We learn to handle negative comments when we become adults; at that stage negative comments don't seem to bother us that much. While some might argue that criticism is there to help us and improve, some negative comments that we receive from our peers and elders do not point at our mistakes but rather target things about us that we might not be able to change. Some, on the other hand, make us doubt our capabilities. When impressionable children and teenagers are at the receiving end of these remarks, they can leave permanent dents on self-esteem. Listed below are some examples.
Imagine a situation where a little girl is taken to a wedding ceremony and she meets a distant relative for the first time. So this relative, in the midst of a casual conversation, says, “She looks just like her mother! Except she's not as fair-skinned.” That little girl develops a belief that skin colour determines beauty and you have to be “fair” in order to be considered “lovely”. With the added onslaught of fairness cream ads, her confidence and self-esteem will continue to shrink as she steps into her teens, unless there is someone to explain why the whole situation is ridiculous. The closest person to me who has gone through such a situation is my 9 year old sister, and I've had to explain the concept of colourism to her and why she shouldn't pay any attention to it. An individual's cognitive capacities mature during mid-childhood when the person develops a general evaluation of oneself. During this delicate phase, children tend to internalise the sentiments behind harsh words. They grow up with feelings of “not being good enough”, which in turn hamper their self-confidence during adolescence.

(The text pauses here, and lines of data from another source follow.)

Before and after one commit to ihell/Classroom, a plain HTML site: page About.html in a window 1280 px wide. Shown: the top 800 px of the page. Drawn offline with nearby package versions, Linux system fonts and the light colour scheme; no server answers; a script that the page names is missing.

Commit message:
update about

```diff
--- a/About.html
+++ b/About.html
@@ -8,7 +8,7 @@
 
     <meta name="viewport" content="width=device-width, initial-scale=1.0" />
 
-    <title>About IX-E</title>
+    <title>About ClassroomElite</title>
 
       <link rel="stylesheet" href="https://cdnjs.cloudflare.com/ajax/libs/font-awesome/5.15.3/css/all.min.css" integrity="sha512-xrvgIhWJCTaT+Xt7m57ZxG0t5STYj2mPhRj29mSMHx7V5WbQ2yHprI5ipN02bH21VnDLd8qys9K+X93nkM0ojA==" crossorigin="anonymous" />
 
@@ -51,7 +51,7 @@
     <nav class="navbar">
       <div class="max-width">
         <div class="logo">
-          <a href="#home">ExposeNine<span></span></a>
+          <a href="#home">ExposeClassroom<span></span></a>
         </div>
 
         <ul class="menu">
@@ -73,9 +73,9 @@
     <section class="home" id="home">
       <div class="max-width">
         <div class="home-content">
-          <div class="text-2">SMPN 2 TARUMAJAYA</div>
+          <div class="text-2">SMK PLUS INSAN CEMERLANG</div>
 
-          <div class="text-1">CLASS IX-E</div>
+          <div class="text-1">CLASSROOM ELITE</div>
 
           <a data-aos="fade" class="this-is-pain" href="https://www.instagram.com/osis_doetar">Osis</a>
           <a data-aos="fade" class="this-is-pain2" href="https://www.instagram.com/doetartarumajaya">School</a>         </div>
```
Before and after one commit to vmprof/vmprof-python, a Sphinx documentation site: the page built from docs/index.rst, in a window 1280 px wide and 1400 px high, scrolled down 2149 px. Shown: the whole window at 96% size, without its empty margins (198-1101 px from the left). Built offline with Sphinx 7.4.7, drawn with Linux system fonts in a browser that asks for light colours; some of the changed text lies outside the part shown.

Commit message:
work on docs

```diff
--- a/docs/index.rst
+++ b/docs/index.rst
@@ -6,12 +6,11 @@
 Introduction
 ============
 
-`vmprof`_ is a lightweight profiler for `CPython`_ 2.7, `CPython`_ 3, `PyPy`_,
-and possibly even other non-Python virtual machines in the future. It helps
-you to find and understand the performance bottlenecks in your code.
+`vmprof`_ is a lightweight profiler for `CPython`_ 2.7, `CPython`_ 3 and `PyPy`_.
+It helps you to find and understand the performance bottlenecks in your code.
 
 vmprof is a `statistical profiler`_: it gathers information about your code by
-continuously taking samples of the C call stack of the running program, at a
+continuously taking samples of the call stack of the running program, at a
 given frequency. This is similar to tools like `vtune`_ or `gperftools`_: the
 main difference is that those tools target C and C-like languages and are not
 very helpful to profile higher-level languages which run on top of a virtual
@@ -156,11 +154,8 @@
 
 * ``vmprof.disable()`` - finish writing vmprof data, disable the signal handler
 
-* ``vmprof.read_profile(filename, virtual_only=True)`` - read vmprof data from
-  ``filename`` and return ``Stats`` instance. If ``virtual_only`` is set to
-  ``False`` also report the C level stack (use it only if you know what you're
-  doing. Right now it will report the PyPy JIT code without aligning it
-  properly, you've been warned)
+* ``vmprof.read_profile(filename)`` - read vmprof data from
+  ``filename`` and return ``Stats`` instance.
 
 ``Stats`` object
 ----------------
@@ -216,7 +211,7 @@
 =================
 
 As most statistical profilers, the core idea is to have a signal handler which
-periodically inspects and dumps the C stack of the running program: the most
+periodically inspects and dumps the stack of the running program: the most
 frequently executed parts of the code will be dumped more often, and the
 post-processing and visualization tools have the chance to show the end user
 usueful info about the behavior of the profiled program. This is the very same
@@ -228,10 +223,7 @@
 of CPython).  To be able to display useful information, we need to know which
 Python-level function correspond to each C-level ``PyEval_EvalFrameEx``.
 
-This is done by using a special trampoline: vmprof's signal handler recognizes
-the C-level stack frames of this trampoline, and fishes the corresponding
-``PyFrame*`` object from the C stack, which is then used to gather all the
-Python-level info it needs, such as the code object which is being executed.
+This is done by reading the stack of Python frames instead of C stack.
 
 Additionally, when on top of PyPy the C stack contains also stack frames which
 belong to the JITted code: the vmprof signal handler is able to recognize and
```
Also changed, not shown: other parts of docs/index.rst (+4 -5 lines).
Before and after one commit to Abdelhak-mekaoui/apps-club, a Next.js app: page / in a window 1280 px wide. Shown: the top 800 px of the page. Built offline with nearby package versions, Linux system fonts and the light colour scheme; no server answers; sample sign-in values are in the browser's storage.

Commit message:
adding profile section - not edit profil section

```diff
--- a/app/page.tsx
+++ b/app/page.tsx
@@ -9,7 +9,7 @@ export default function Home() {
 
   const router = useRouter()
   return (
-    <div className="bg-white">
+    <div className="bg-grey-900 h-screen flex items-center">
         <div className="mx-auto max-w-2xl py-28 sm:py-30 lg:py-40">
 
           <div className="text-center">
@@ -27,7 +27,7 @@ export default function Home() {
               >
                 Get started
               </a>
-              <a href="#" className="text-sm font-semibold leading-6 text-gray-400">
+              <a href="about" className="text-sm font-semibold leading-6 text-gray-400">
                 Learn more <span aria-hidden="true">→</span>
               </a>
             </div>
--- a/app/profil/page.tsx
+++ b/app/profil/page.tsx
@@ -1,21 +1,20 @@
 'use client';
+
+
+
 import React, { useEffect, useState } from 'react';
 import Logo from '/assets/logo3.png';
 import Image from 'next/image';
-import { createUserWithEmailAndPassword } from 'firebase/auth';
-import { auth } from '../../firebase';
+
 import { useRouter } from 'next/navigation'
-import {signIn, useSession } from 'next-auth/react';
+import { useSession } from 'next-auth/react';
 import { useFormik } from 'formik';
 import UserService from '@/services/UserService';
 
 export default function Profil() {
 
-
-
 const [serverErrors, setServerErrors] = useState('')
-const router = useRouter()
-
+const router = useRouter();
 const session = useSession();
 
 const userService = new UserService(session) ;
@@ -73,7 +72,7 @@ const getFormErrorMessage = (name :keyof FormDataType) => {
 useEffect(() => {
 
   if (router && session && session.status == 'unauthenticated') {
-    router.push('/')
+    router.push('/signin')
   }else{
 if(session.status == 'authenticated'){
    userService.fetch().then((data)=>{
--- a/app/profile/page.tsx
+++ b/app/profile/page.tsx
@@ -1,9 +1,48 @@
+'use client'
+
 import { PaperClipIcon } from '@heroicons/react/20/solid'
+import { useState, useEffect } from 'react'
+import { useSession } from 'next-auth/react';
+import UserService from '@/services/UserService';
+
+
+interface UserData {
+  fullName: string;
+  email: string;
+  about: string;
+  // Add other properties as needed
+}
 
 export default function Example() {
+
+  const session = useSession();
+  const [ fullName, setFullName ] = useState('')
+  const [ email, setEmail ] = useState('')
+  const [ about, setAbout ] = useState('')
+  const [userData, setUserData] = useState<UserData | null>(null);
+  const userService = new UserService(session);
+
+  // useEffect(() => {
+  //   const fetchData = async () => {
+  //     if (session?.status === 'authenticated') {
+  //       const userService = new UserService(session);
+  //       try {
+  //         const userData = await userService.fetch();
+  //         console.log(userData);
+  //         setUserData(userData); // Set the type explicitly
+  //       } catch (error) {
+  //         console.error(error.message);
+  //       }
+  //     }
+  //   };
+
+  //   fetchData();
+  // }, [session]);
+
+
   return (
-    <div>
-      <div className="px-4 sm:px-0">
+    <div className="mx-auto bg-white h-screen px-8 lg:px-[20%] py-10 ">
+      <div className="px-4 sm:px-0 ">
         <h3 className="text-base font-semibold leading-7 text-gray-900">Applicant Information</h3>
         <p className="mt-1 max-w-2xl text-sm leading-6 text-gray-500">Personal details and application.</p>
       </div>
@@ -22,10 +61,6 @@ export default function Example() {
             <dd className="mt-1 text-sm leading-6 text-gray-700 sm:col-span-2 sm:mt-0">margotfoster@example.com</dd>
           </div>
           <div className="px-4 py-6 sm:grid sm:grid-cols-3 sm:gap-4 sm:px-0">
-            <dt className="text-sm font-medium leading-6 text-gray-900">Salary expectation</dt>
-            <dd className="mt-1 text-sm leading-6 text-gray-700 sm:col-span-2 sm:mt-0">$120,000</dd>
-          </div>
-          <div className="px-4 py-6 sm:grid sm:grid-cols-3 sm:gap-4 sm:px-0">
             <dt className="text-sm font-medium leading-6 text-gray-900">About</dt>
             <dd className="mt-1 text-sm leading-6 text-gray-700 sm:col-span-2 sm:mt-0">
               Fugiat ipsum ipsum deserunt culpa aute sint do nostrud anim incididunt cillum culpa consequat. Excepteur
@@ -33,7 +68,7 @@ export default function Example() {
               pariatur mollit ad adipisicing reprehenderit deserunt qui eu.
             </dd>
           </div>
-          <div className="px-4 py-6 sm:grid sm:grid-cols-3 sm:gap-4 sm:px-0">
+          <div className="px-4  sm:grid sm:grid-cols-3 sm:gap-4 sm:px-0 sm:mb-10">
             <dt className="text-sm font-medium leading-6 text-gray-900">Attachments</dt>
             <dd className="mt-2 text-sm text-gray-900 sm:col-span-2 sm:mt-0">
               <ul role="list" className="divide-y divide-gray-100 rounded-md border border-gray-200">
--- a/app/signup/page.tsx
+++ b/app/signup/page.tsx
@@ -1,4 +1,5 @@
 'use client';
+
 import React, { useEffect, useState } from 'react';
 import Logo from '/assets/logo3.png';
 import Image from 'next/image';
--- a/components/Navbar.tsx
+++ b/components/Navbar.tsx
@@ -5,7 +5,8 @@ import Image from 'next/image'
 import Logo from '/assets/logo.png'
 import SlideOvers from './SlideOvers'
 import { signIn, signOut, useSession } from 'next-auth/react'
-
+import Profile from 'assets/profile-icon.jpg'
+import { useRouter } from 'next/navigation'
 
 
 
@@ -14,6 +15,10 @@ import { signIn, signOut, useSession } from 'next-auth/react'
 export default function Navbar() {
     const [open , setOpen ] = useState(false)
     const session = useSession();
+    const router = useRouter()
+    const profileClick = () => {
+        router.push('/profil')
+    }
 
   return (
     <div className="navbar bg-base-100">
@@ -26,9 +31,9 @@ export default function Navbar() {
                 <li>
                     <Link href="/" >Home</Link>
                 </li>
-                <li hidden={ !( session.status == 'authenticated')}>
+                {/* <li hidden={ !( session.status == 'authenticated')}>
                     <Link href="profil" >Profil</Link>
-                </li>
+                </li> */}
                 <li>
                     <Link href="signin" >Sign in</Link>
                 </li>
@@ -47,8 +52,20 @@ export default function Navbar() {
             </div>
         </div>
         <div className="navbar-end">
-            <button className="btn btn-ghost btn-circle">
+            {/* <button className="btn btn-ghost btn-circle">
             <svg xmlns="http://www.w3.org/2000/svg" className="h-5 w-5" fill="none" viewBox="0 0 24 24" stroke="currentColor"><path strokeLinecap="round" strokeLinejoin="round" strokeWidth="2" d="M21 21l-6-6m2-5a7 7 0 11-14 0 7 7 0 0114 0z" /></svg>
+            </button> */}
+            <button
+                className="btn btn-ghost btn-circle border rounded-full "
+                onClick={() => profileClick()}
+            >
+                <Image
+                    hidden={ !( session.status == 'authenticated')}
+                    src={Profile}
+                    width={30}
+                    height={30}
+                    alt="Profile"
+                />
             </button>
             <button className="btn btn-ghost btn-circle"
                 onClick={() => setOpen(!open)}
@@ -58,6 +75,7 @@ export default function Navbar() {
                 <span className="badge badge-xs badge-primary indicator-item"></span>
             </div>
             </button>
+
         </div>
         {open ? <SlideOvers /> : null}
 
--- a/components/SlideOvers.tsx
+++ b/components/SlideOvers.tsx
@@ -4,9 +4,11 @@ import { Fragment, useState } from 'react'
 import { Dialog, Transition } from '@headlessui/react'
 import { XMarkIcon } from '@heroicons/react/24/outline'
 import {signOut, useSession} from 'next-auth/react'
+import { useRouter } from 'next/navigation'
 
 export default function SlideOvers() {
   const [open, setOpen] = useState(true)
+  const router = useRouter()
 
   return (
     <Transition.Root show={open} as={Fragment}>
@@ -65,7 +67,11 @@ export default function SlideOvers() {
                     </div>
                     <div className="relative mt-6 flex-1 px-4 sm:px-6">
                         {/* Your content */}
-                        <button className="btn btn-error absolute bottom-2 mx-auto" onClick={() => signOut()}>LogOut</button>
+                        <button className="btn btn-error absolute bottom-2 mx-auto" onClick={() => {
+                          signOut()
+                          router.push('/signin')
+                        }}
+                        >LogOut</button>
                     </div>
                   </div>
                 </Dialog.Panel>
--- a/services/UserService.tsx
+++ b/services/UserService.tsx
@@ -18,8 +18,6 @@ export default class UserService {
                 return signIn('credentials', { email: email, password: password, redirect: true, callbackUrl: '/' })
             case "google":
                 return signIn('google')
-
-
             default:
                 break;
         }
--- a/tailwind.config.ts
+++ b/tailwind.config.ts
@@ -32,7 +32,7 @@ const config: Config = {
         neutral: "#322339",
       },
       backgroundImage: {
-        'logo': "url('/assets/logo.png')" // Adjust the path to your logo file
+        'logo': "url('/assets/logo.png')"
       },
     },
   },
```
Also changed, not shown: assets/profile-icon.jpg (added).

“This issue is a real one but for some reason, people still don't want to accept that. I myself had to face such comments frequently and let's say for a very long time I didn't see myself as I do now. But then I made some friends who helped me get out of that mindset. I'm grateful for them but this is a social issue and kids continue to get bombarded with negative remarks about the colour of their skin,” says Maliha Tasfia*, 17.
GOOD FOR NOTHING
Most of us can recall the countless times we have had to hear this statement from our parents, teachers and peers. One might say that such remarks helped them perform better in order to prove themselves worthy, but the case is not the same with everyone. A study shows that lack of warmth and acceptance from close ones makes it more likely for a young individual to base their sense of worth on extrinsic rather than intrinsic factors, which can lead to a drop in self-esteem levels. Instead of passing on detrimental comments such as these, one could use constructive criticism for encouragement.
“I always wanted to be creative and athletic, like the popular kids in school. But I was always a big chicken and all the 'what if's' owned me. What if the ball hits my face? What if my dance makes me look like a fish? What if I trip over in front of everyone?” says Sihinta Shembil, 25, a student at North South University. “I truly think if I had parent supporting extracurricular activities, I could have been great! Whenever I did badly at school games and activities, they insulted me without even realising it. Their lack of positive encouragement and ongoing put-downs made me believe I was a total loser as a child and as a teen. Now that I'm an adult, I can see my parents are just humans and their actions and words reflect their upbringing and their parents. I am not angry at them. Nonetheless, it's still something that affects me today and will probably affect me forever,” she adds.
“I never told anyone that my mother divorced my father and raised me on her own because I believed they would look down on me, like my teachers and neighbours who looked down on me when they found out,” says Fahad Ahmed*, 19. “Somehow not having both parents in my life made me a 'less than decent human being' in their eyes. It did make me feel awful for a while.”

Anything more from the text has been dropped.